(%) NILM 482 (61.5) 16 (66.7) Reparative changes 189 (24.1) 7 (29.2) Atrophic vaginitis 60 (7.7) 0 (0.0) Trichomonas vaginalis 21 (2.7) 1 (4.2) Fungal organisms consistent 15 (1.9) 0 (0.0) with Candida spp Cellular changes consistent 12 (1.5) 0 (0.0) with herpes simplex virus Follicular/lymphocytic 5 (0.6) 0 (0.0) cervicitis Total 784 24 Participant Interpretation ThinPrep, (a) SurePath, (b) No.
* The report provides a snapshot of the global therapeutic landscape of Vaginal Atrophy (Atrophic Vaginitis)
Previously, all 24 patients on vaginal estrogens had unsuccessfully tried all the other methods of improving atrophic vaginitis. Vaginal estrogens were the only option left, Dr.
For women who do not have a medical history that would contraindicate estrogen use, low-dose topical estrogen cream for a short-term course may be helpful in alleviating atrophic vaginitis. This can improve urge incontinence in some women.
Treatment should begin by ruling out readily reversible causes, such as urinary tract infection, atrophic vaginitis, a rectal impaction, or incontinence as a side effect of medications.
Lack of estrogen in the vaginal tissues or atrophic vaginitis is also an easily treatable cause of incontinence in post-menopausal women.
[USPRwire, Wed Oct 17 2018] Postmenopausal Vaginal Atrophy Treatment & Drug Market: Overview Postmenopausal vaginal atrophy (PVA), also known as postmenopausal atrophic vaginitis, refers to the drying, thinning, and inflammation of the vaginal walls owing to lower levels of estrogen.
Table 4 analyzes detailed categories of misinterpretation of HSIL within the PAP-Edu program, including LSIL, NILM, reparative changes, Trichomonas vaginitis, cellular changes consistent with herpes simplex virus, atrophic vaginitis, fungal organisms consistent with Candida species, and follicular cervicitis.
Gynoflor, a product licensed to Acerus in Canada by Medinova AG, is an ultra-low dose vaginal estrogen therapy with the addition of lactobacillus, for the treatment of atrophic vaginitis, certain vaginal infections and to restore a healthy vaginal environment.
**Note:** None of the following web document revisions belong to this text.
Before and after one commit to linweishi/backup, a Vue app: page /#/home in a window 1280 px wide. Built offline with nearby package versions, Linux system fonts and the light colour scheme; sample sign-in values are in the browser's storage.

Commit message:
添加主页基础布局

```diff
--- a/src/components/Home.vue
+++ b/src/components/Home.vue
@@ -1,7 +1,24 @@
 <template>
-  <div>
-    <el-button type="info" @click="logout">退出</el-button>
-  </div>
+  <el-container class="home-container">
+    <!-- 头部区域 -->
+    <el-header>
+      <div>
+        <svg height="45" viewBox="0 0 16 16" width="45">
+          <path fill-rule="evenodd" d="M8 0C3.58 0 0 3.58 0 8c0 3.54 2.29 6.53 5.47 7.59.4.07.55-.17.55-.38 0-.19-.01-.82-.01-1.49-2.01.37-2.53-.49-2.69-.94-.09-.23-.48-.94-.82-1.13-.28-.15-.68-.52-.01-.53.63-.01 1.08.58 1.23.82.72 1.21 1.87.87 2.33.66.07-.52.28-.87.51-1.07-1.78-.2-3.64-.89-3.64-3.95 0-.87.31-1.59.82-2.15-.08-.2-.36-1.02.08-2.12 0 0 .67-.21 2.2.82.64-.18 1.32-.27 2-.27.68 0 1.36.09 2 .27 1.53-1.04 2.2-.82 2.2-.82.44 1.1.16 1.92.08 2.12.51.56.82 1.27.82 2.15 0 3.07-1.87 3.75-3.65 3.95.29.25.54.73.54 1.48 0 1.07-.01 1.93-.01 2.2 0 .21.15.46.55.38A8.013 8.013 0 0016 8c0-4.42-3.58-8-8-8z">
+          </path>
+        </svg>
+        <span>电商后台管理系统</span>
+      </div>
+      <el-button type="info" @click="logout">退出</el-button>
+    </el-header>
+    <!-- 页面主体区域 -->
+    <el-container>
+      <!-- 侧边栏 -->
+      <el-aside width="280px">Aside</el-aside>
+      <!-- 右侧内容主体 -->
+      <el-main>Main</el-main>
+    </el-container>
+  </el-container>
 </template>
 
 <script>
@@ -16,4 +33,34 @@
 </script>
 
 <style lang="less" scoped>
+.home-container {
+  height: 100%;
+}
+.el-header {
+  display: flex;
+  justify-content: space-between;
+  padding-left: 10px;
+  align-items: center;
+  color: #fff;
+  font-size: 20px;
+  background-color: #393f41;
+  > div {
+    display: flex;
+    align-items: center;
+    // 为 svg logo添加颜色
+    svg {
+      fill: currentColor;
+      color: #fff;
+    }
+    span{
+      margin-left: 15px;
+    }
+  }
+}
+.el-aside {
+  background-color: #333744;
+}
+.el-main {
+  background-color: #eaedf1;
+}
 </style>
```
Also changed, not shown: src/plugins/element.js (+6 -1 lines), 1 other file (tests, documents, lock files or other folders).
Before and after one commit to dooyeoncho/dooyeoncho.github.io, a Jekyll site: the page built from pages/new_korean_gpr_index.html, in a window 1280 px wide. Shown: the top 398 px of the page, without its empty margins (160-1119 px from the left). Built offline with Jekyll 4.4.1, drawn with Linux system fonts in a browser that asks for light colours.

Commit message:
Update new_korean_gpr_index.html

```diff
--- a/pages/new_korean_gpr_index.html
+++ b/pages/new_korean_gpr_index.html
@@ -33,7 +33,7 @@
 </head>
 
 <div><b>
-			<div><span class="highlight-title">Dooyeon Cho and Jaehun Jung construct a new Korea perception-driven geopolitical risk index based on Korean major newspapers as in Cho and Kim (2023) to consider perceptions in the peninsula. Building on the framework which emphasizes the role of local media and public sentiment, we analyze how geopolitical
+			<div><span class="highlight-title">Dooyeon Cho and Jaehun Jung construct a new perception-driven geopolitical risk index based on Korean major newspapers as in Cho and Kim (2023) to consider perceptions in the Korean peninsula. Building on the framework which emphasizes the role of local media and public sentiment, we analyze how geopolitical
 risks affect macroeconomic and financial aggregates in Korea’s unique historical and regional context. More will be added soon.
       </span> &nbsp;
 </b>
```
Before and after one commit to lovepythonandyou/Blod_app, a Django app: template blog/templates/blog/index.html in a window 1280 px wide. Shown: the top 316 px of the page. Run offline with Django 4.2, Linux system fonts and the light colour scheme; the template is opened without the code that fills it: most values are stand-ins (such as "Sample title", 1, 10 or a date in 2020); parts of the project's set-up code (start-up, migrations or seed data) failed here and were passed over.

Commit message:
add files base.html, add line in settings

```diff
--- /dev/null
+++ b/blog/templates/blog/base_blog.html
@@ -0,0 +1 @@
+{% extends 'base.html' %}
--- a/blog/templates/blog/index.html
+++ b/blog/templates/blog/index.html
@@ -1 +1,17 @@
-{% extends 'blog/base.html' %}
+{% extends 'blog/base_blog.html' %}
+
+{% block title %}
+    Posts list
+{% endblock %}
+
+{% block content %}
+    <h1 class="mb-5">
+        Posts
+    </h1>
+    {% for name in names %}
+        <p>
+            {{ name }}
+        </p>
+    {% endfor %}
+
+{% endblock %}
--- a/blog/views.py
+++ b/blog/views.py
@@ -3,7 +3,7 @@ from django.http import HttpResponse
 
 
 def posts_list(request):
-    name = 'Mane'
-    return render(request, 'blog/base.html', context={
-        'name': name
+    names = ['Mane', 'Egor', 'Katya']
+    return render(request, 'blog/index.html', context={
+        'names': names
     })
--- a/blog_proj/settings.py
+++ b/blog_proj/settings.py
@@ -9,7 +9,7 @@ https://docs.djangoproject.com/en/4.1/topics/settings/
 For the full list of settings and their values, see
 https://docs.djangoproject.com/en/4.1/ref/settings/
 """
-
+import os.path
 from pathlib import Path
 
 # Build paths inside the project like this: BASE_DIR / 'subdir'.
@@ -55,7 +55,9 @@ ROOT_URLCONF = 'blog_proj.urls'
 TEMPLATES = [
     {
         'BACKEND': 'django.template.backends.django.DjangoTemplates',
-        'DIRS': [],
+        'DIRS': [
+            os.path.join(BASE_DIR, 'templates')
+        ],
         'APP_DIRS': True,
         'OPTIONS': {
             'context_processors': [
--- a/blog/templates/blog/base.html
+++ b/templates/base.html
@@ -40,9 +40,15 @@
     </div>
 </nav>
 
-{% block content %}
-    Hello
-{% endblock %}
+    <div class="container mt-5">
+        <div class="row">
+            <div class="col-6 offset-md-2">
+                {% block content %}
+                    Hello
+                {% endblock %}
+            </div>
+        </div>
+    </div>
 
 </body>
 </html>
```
GlobalData's clinical trial report, "Vaginal Atrophy (Atrophic Vaginitis) Global Clinical Trials Review, H2, 2015" provides an overview of Vaginal Atrophy (Atrophic Vaginitis) clinical trials scenario.